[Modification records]

•••••

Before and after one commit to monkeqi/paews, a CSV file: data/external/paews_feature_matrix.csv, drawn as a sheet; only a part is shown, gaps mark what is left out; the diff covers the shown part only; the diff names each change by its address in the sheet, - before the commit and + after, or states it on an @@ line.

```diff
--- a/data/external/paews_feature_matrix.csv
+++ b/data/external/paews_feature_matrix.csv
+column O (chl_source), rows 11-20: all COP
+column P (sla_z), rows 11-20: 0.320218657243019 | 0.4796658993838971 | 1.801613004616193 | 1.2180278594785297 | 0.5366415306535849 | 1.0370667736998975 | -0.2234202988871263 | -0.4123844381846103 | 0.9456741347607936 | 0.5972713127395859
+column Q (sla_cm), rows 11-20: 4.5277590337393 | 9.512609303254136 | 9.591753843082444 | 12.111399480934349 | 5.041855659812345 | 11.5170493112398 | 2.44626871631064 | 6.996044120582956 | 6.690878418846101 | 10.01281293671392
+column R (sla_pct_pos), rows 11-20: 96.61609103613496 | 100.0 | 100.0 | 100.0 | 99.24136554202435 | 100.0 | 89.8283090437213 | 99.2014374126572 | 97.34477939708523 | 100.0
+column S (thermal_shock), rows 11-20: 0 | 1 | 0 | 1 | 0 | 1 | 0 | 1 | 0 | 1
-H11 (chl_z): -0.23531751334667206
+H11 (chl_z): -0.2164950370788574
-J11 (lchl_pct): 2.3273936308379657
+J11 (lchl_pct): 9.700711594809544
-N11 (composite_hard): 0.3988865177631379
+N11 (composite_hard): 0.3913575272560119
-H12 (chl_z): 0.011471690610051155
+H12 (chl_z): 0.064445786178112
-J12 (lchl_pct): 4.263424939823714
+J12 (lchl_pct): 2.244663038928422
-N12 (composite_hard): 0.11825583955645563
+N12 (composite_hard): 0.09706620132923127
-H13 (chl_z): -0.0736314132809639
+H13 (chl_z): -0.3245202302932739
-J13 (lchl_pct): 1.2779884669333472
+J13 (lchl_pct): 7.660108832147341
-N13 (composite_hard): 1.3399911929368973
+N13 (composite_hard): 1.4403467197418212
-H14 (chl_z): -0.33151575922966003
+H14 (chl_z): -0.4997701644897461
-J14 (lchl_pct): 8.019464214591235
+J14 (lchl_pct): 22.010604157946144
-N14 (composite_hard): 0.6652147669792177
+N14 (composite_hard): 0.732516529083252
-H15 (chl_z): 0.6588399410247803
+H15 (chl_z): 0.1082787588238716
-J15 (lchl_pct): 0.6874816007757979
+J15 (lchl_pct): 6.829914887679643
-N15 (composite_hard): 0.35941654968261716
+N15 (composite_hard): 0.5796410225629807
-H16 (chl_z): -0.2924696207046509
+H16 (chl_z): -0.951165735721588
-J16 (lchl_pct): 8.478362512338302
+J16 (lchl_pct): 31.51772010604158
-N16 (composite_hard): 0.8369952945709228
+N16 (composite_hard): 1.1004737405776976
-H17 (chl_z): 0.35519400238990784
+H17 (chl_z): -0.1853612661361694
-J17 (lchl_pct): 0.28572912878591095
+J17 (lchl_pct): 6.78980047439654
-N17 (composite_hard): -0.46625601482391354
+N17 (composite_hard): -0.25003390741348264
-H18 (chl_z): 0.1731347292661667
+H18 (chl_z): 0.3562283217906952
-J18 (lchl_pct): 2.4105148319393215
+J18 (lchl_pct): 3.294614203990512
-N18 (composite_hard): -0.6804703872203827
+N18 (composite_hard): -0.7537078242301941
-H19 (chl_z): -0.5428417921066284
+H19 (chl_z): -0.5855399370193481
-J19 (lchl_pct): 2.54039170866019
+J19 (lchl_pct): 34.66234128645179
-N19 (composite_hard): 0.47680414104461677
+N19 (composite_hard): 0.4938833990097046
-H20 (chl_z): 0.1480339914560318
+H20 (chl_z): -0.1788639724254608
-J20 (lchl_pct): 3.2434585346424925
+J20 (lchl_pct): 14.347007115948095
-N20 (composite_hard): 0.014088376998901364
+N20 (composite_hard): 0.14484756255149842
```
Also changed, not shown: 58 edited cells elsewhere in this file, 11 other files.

•••••

THE TASK: Each entry above must be retyped exactly.

WRITTEN SOLUTION:
Before and after one commit to monkeqi/paews, a CSV file: data/external/paews_feature_matrix.csv, drawn as a sheet; only a part is shown, gaps mark what is left out; the diff covers the shown part only; the diff names each change by its address in the sheet, - before the commit and + after, or states it on an @@ line.

```diff
--- a/data/external/paews_feature_matrix.csv
+++ b/data/external/paews_feature_matrix.csv
+column O (chl_source), rows 11-20: all COP
+column P (sla_z), rows 11-20: 0.320218657243019 | 0.4796658993838971 | 1.801613004616193 | 1.2180278594785297 | 0.5366415306535849 | 1.0370667736998975 | -0.2234202988871263 | -0.4123844381846103 | 0.9456741347607936 | 0.5972713127395859
+column Q (sla_cm), rows 11-20: 4.5277590337393 | 9.512609303254136 | 9.591753843082444 | 12.111399480934349 | 5.041855659812345 | 11.5170493112398 | 2.44626871631064 | 6.996044120582956 | 6.690878418846101 | 10.01281293671392
+column R (sla_pct_pos), rows 11-20: 96.61609103613496 | 100.0 | 100.0 | 100.0 | 99.24136554202435 | 100.0 | 89.8283090437213 | 99.2014374126572 | 97.34477939708523 | 100.0
+column S (thermal_shock), rows 11-20: 0 | 1 | 0 | 1 | 0 | 1 | 0 | 1 | 0 | 1
-H11 (chl_z): -0.23531751334667206
+H11 (chl_z): -0.2164950370788574
-J11 (lchl_pct): 2.3273936308379657
+J11 (lchl_pct): 9.700711594809544
-N11 (composite_hard): 0.3988865177631379
+N11 (composite_hard): 0.3913575272560119
-H12 (chl_z): 0.011471690610051155
+H12 (chl_z): 0.064445786178112
-J12 (lchl_pct): 4.263424939823714
+J12 (lchl_pct): 2.244663038928422
-N12 (composite_hard): 0.11825583955645563
+N12 (composite_hard): 0.09706620132923127
-H13 (chl_z): -0.0736314132809639
+H13 (chl_z): -0.3245202302932739
-J13 (lchl_pct): 1.2779884669333472
+J13 (lchl_pct): 7.660108832147341
-N13 (composite_hard): 1.3399911929368973
+N13 (composite_hard): 1.4403467197418212
-H14 (chl_z): -0.33151575922966003
+H14 (chl_z): -0.4997701644897461
-J14 (lchl_pct): 8.019464214591235
+J14 (lchl_pct): 22.010604157946144
-N14 (composite_hard): 0.6652147669792177
+N14 (composite_hard): 0.732516529083252
-H15 (chl_z): 0.6588399410247803
+H15 (chl_z): 0.1082787588238716
-J15 (lchl_pct): 0.6874816007757979
+J15 (lchl_pct): 6.829914887679643
-N15 (composite_hard): 0.35941654968261716
+N15 (composite_hard): 0.5796410225629807
-H16 (chl_z): -0.2924696207046509
+H16 (chl_z): -0.951165735721588
-J16 (lchl_pct): 8.478362512338302
+J16 (lchl_pct): 31.51772010604158
-N16 (composite_hard): 0.8369952945709228
+N16 (composite_hard): 1.1004737405776976
-H17 (chl_z): 0.35519400238990784
+H17 (chl_z): -0.1853612661361694
-J17 (lchl_pct): 0.28572912878591095
+J17 (lchl_pct): 6.78980047439654
-N17 (composite_hard): -0.46625601482391354
+N17 (composite_hard): -0.25003390741348264
-H18 (chl_z): 0.1731347292661667
+H18 (chl_z): 0.3562283217906952
-J18 (lchl_pct): 2.4105148319393215
+J18 (lchl_pct): 3.294614203990512
-N18 (composite_hard): -0.6804703872203827
+N18 (composite_hard): -0.7537078242301941
-H19 (chl_z): -0.5428417921066284
+H19 (chl_z): -0.5855399370193481
-J19 (lchl_pct): 2.54039170866019
+J19 (lchl_pct): 34.66234128645179
-N19 (composite_hard): 0.47680414104461677
+N19 (composite_hard): 0.4938833990097046
-H20 (chl_z): 0.1480339914560318
+H20 (chl_z): -0.1788639724254608
-J20 (lchl_pct): 3.2434585346424925
+J20 (lchl_pct): 14.347007115948095
-N20 (composite_hard): 0.014088376998901364
+N20 (composite_hard): 0.14484756255149842
```
Also changed, not shown: 58 edited cells elsewhere in this file, 11 other files.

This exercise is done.